About Aikido

Aikido is a purely defensive Japanese martial art. One does not attack or counter attack; one blends with the attacker in order to make one fluid motion. This allows the defender firstly to control the attacker and secondly to apply an Aikido technique: either a projection (throw) or immobilisation (locking/pinning move).

As one studies Aikido, one understands that Aikido is not purely a form of self defence; it is about self discipline and self control.

Aikido is a true skill and takes a lifetime to master.

The translation of Aikido out of the Japanese is confusing. Ai-Ki-Do equates to Harmony-Spirit-Way or Path. A simple definition would be The Way of Spirit through Harmony.

Aikido Kanji
Aikido Kanji

What is Aikido?

Aikido and its Founder

There are hundreds of web pages describing Aikido available on the World Wide Web. Most are based on definitions given in hundreds of books on the subject. I do not intend to plagiarise any of this work or waste your valuable time. My definition of Aikido is as follows:

A defensive martial art where the energy of the attacker is controlled thus making the attacker inoffensive. This means that an attack may be overcome before it even starts. It also means that the correct level of force can be employed to render the attacker(s) harmless.

O-Sensei ("Great Teacher") Morihei Ueshiba founded the martial art known today as Aikido. Born in 1883 in Wakayama Prefecture Japan, he sought out and studied under masters in many traditional martial arts, eventually becoming expert at a number of styles of jujitsu (unarmed combat), kenjitsu (sword fighting), and sofitsu (spear fighting). Dissatisfied with mere strength and technical mastery, he also immersed himself in religious and philosophical studies. His legacy of non-violence is key to the philosophy of Aikido.

O-Sensei later wrote: "Budo (the Martial Way) is not felling the opponent by our force, nor is it a tool to lead the world into destruction with arms. True Budo is to accept the spirit of the universe, keep the peace of the world, correctly produce, protect, and cultivate all things in nature".

O-Sensei continued to practice and teach Aikido into his old age. Observers marvelled at his martial abilities, vitality and good humour. He was still giving public demonstrations of Aikido at age 86, four months before his death.

Morihei Ueshiba passed away on April 26, 1969. Shortly thereafter, the Japanese government posthumously declared Morihei Ueshiba a Sacred National Treasure of Japan. His son Kisshomaru Ueshiba, succeeded him as the head of Aikido. Kisshomaru Ueshiba died on 4 January 1999, and was succeeded on the 18 January 1999 by Moriteru Ueshiba, the grandson of O-Sensei, as the third Doshu (Head of Aikido).

The Aikido Fellowship Yudanshakai

The Term "Yudanshakai" has various meanings in Japanese.
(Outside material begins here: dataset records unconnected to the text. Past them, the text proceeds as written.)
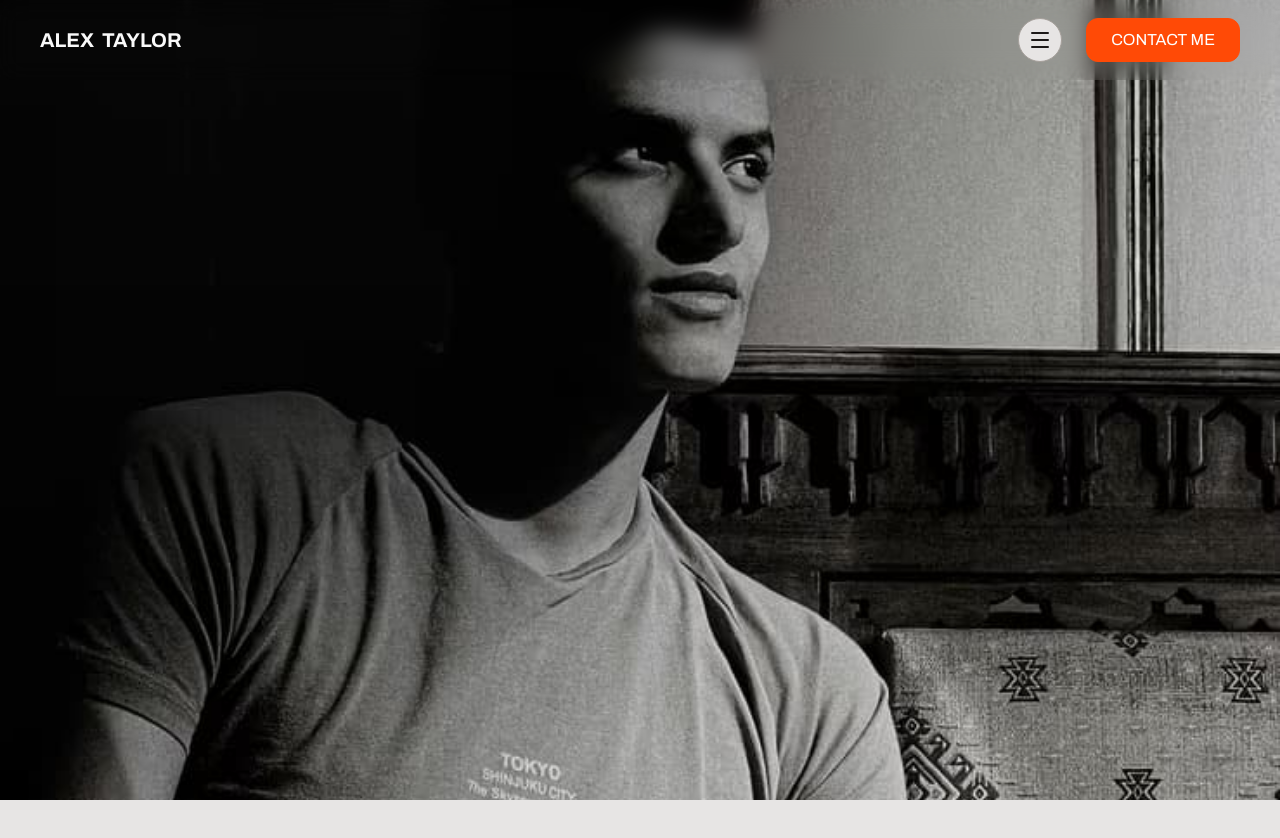
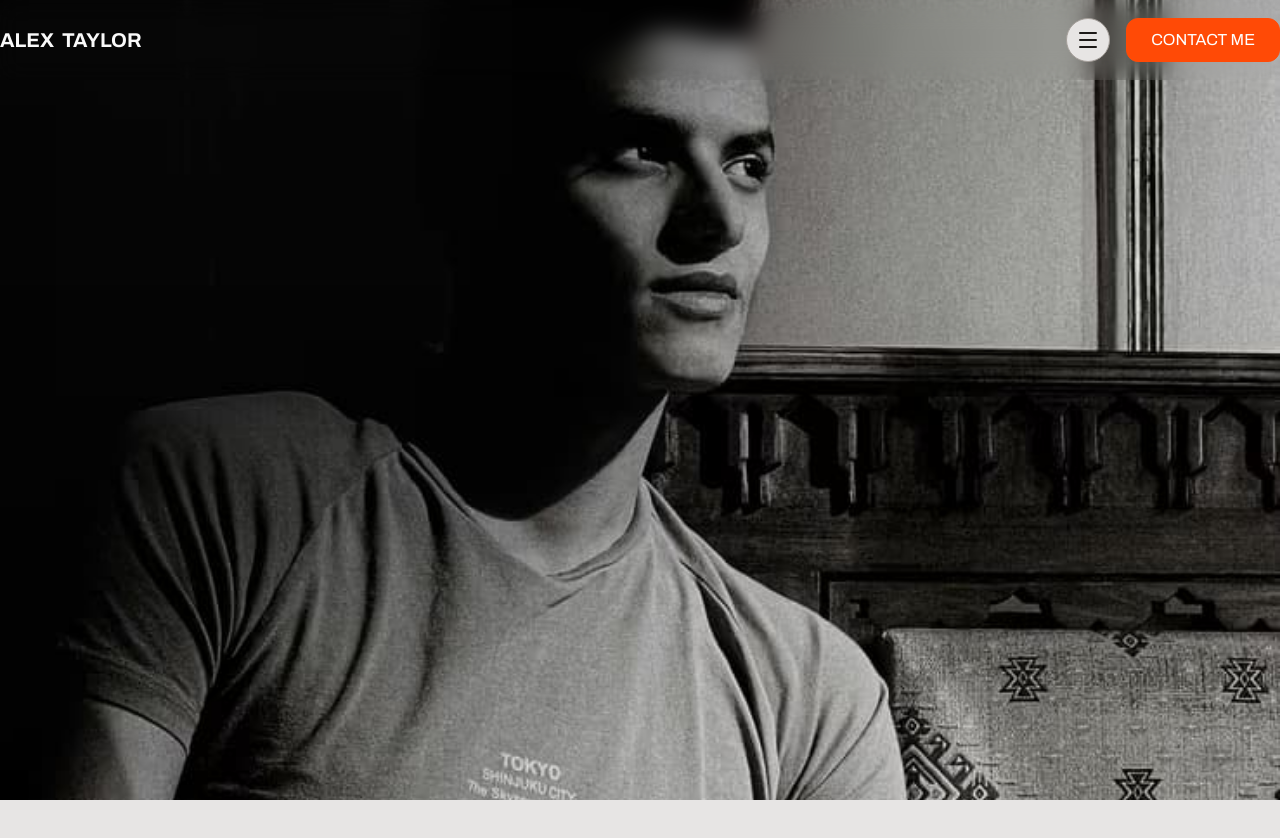
Before and after one commit to Eugensson/portfolio_6, a Next.js app: page / in a window 1280 px wide. Shown: the top 838 px of the page. Built offline with nearby package versions, Linux system fonts and the light colour scheme.

Commit message:
Update styles in Hero

```diff
--- a/components/header.tsx
+++ b/components/header.tsx
@@ -62,7 +62,7 @@ export const Header = () => {
                   onClick={handleClickMobileNavItem}
                   className="relative isolate block border-t last:border-b border-stone-800 py-8 group/nav-item text-stone-200"
                 >
-                  <div className="container flex items-center justify-between">
+                  <div className="max-w-350 mx-auto flex items-center justify-between">
                     <span className="text-3xl group-hover/nav-item:pl-4 transition-all duration-500">
                       {label}
                     </span>
@@ -89,15 +89,15 @@ export const Header = () => {
         </nav>
       </div>
       <div className="fixed top-0 left-0 z-10 w-full mix-blend-difference backdrop-blur-md">
-        <div className="container h-20 flex items-center justify-between">
+        <div className="max-w-350 mx-auto h-20 flex items-center justify-between">
           <span className="text-xl font-bold uppercase text-white">
             Alex&nbsp;&nbsp;Taylor
           </span>
         </div>
       </div>
       <div className="fixed top-0 left-0 z-10 w-full">
-        <div className="container h-20 flex items-center justify-end">
-          <div className="flex items-center gap-6">
+        <div className="max-w-350 mx-auto h-20 flex items-center justify-end">
+          <div className="flex items-center gap-4">
             <button
               type="button"
               className="size-11 border border-stone-400 bg-stone-200 rounded-full inline-flex items-center justify-center cursor-pointer"
--- a/components/hero.tsx
+++ b/components/hero.tsx
@@ -28,14 +28,16 @@ export const Hero = () => {
     <section>
       <div className="grid md:grid-cols-12 md:h-screen items-stretch sticky top-0">
         <div className="md:col-span-7 flex flex-col justify-center">
-          <div className="pl-10">
+          <div className="pl-12 max-w-200">
             <motion.h1
               ref={scope}
               initial={{ opacity: 0 }}
               animate={{ opacity: 1 }}
               className="text-5xl md:text-6xl lg:text-7xl mt-40 md:mt-0"
             >
-              Crafting digital experiences through code and creative design
+              Crafting digital experiences through
+              <br />
+              code and creative design
             </motion.h1>
             <div className="mt-10 flex flex-col md:flex-row items-start md:items-center gap-6">
               <motion.div
```
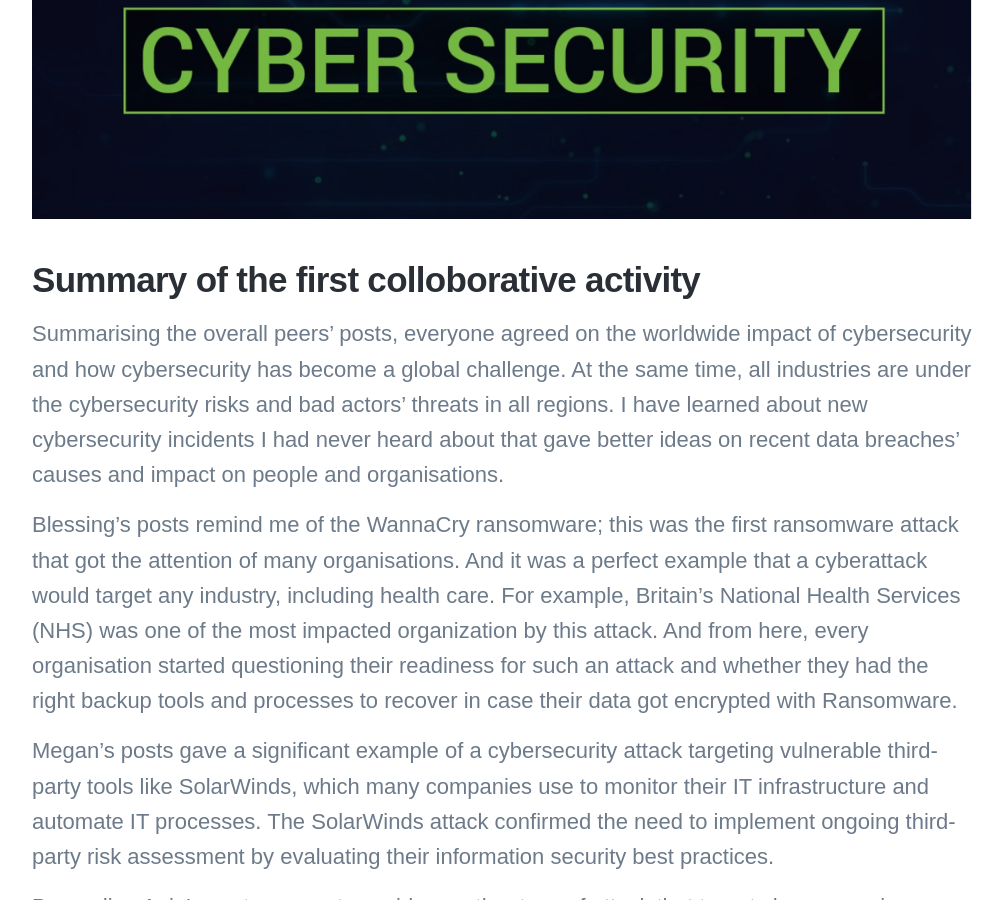
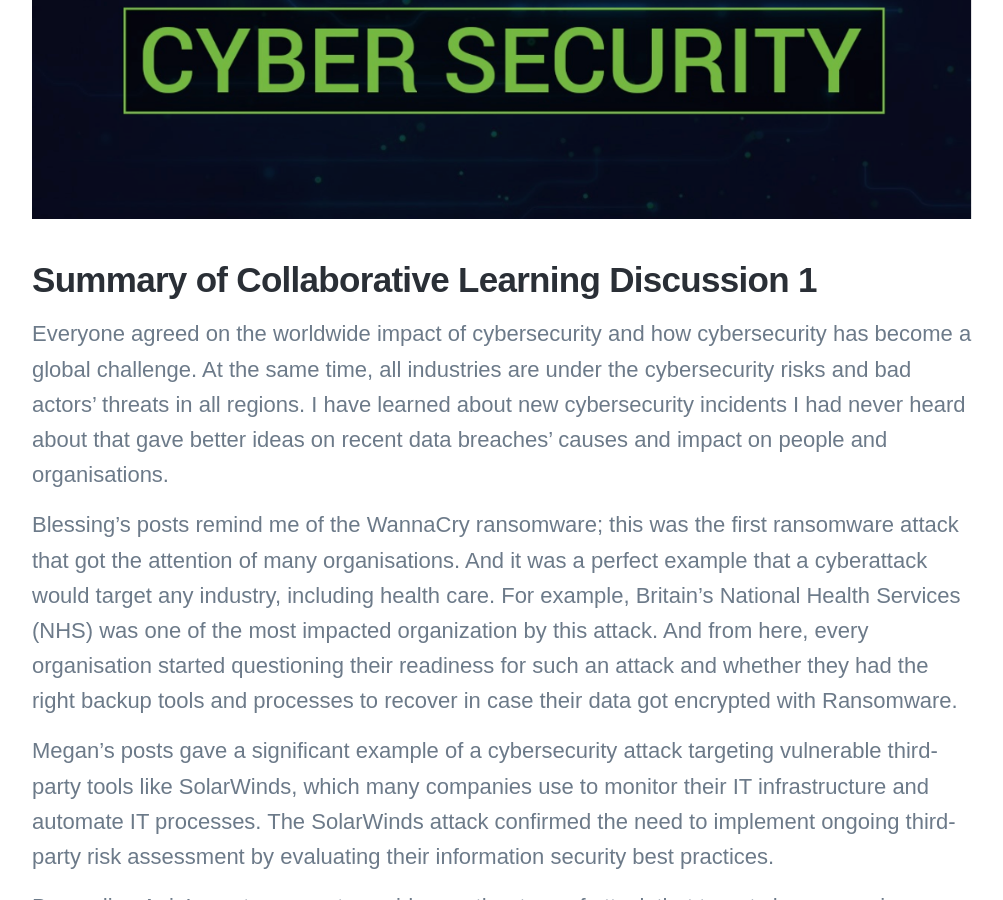
Before and after one commit to iatieh/iatieh.github.io, a Jekyll site: the page built from _posts/2023-3-15-first-post.md, in a window 1280 px wide and 900 px high, scrolled down 809 px. Shown: the whole window, without its empty margins (138-1141 px from the left). Built offline with Jekyll 4.4.1, drawn with Linux system fonts in a browser that asks for light colours; nearby versions of some CDN libraries; some web fonts are replaced.

Commit message:
update the post

```diff
--- a/_posts/2023-3-15-first-post.md
+++ b/_posts/2023-3-15-first-post.md
@@ -7,9 +7,9 @@ featured_image: '/images/download.jpeg'
 
 ![](/images/post1.png)
 
-## Summary of the first colloborative activity
+## Summary of Collaborative Learning Discussion 1
 
-Summarising the overall peers' posts, everyone agreed on the worldwide impact of cybersecurity and how cybersecurity has become a global challenge. At the same time, all industries are under the cybersecurity risks and bad actors’ threats in all regions. I have learned about new cybersecurity incidents I had never heard about that gave better ideas on recent data breaches' causes and impact on people and organisations.
+ Everyone agreed on the worldwide impact of cybersecurity and how cybersecurity has become a global challenge. At the same time, all industries are under the cybersecurity risks and bad actors’ threats in all regions. I have learned about new cybersecurity incidents I had never heard about that gave better ideas on recent data breaches' causes and impact on people and organisations.
 
 Blessing's posts remind me of the WannaCry ransomware; this was the first ransomware attack that got the attention of many organisations. And it was a perfect example that a cyberattack would target any industry, including health care. For example, Britain's National Health Services (NHS) was one of the most impacted organization by this attack. And from here, every organisation started questioning their readiness for such an attack and whether they had the right backup tools and processes to recover in case their data got encrypted with Ransomware.
 
```
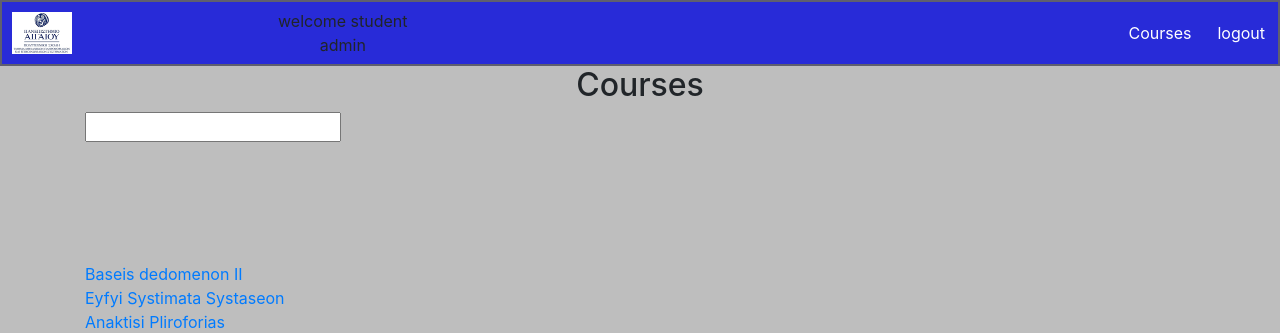
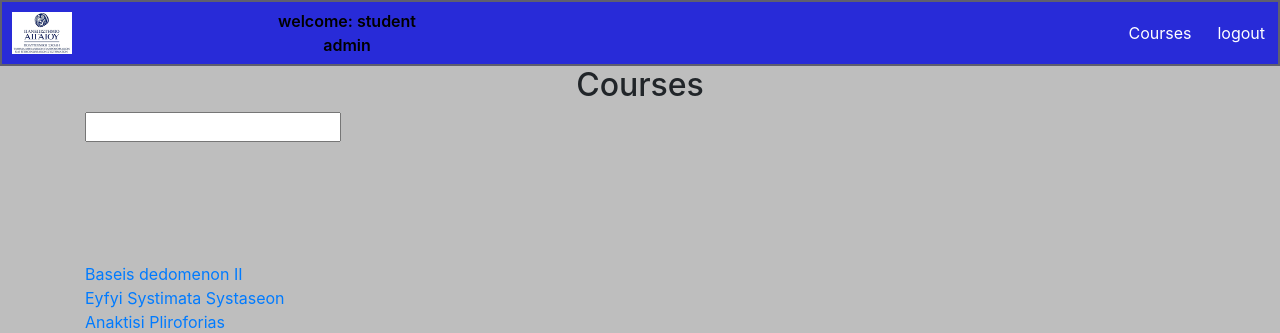
Before and after one commit to passingTrance19108/InternetProgeammingAssignment, a PHP site: page /Courses.php in a window 1280 px wide. Shown: the top 333 px of the page. Run offline with PHP 8.4, Linux system fonts and the light colour scheme; a user stored in the database is signed in; data comes from the database, SQL or seed files in the repository.

Commit message:
tweaked font weight on header

```diff
--- a/Components/header.php
+++ b/Components/header.php
@@ -28,7 +28,7 @@
     <div id="body" class="">
         <nav class="nav navbar-collapse navbar-expand-md topnav">
             <a id="navimg" class="navbar-brand" href="MainPage.php"><img width="25%" src="photos/icsdlogo.png"></a>
-            <div class="text-center collapse navbar-collapse"><?php echo 'welcome ' . $_SESSION['Role'] . '<br>' . $_SESSION['Username'] ?></div>
+            <div class="text-center collapse navbar-collapse"><?php echo "<div style='color: black; font-weight: 600'>welcome: " . $_SESSION['Role'] . '<br>' . $_SESSION['Username'] . "</div>" ?></div>
             <div class="text-center collapse navbar-collapse justify-content-end">
                 <a href="Courses.php" class="btn buttonText">Courses</a>
                 <a href="logout.php" class="btn buttonText">logout</a>
```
Literally, it means "holder of a first degree black belt or above".

Within the Aikido Fellowship, we use the term to identify the senior Dan grades (5th Dan and above) who help shape the policy and direction of the Aikido Fellowship.

Led by Dominic Foster, Sensei, the Yudanshakai work as a team to teach and progress Aikido as taught to us by Shihan Ralph Reynolds.